Before returning the data, strip out the pictures and keep everything else exactly the same.

-- MATERIAL PROVIDED follows --

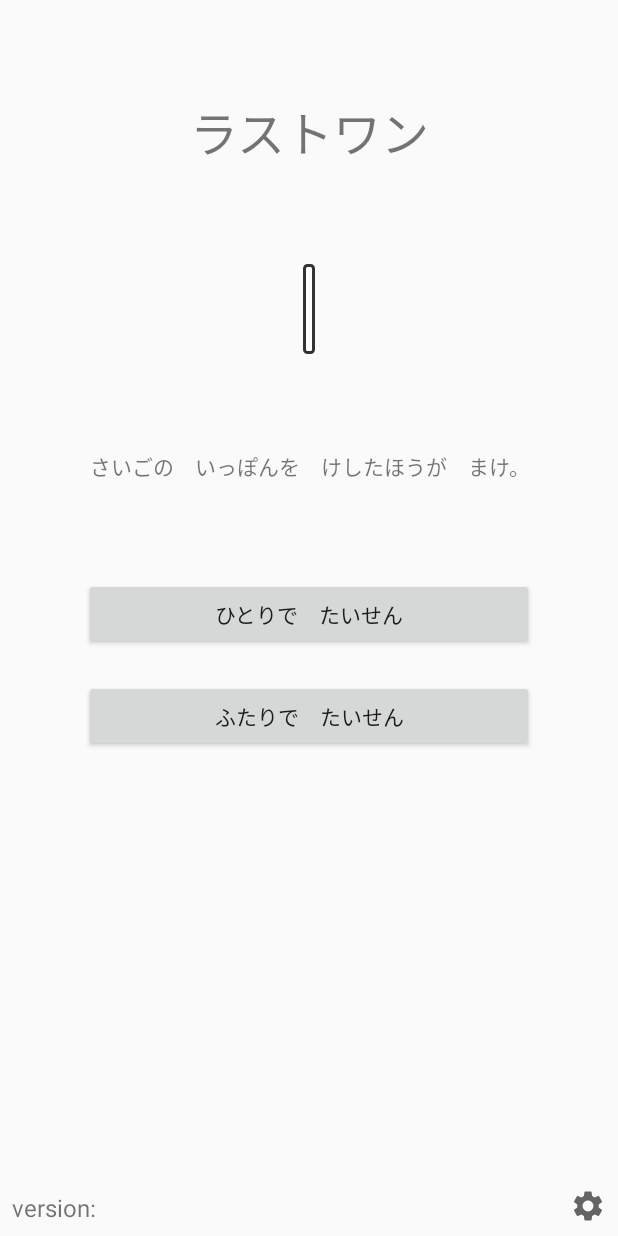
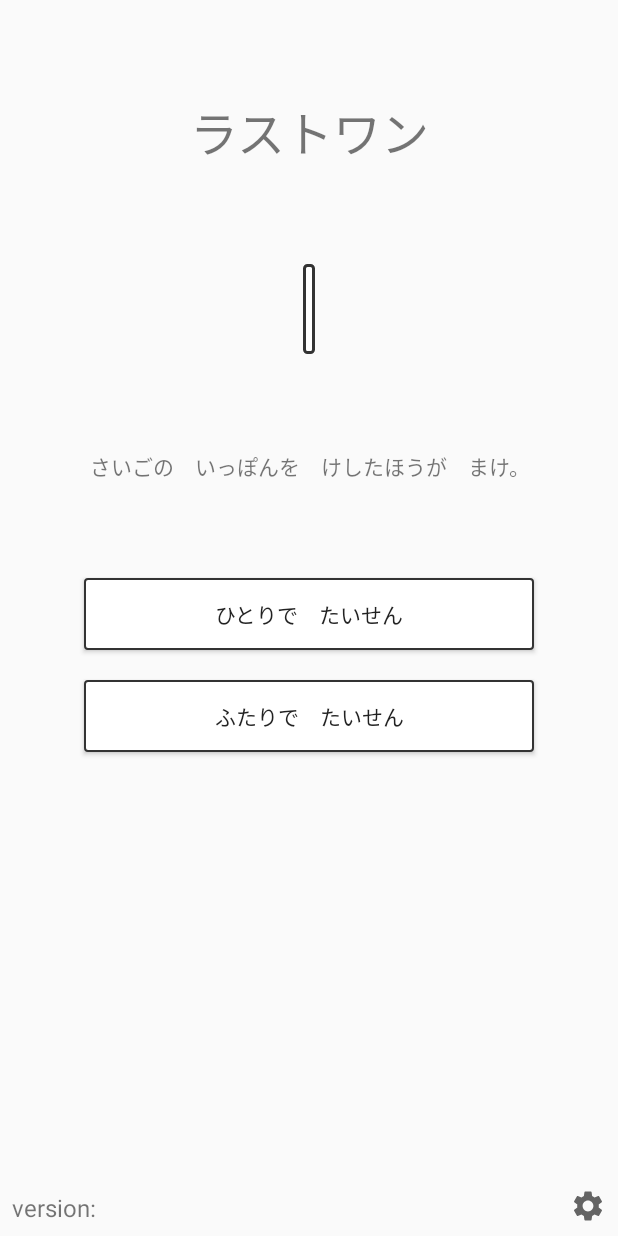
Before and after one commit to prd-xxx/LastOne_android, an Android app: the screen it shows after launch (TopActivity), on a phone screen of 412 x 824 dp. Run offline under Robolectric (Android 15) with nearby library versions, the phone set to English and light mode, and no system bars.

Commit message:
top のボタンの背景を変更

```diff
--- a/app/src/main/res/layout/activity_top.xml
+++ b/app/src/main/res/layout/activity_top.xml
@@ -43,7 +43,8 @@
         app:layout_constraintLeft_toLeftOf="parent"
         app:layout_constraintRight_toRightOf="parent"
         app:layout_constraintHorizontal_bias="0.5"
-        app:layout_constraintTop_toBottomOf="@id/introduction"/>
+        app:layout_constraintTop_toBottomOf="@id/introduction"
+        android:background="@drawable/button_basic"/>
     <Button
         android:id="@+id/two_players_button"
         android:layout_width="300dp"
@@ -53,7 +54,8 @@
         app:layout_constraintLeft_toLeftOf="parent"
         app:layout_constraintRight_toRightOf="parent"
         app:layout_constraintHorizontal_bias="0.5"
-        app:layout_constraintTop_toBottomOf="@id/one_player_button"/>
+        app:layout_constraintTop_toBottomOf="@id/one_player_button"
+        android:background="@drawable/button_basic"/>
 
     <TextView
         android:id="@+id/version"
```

-- MATERIAL PROVIDED concluded --

- **PROBLEM SOLUTION**:
Before and after one commit to prd-xxx/LastOne_android, an Android app: the screen it shows after launch (TopActivity), on a phone screen of 412 x 824 dp. Run offline under Robolectric (Android 15) with nearby library versions, the phone set to English and light mode, and no system bars.

Commit message:
top のボタンの背景を変更

```diff
--- a/app/src/main/res/layout/activity_top.xml
+++ b/app/src/main/res/layout/activity_top.xml
@@ -43,7 +43,8 @@
         app:layout_constraintLeft_toLeftOf="parent"
         app:layout_constraintRight_toRightOf="parent"
         app:layout_constraintHorizontal_bias="0.5"
-        app:layout_constraintTop_toBottomOf="@id/introduction"/>
+        app:layout_constraintTop_toBottomOf="@id/introduction"
+        android:background="@drawable/button_basic"/>
     <Button
         android:id="@+id/two_players_button"
         android:layout_width="300dp"
@@ -53,7 +54,8 @@
         app:layout_constraintLeft_toLeftOf="parent"
         app:layout_constraintRight_toRightOf="parent"
         app:layout_constraintHorizontal_bias="0.5"
-        app:layout_constraintTop_toBottomOf="@id/one_player_button"/>
+        app:layout_constraintTop_toBottomOf="@id/one_player_button"
+        android:background="@drawable/button_basic"/>
 
     <TextView
         android:id="@+id/version"
```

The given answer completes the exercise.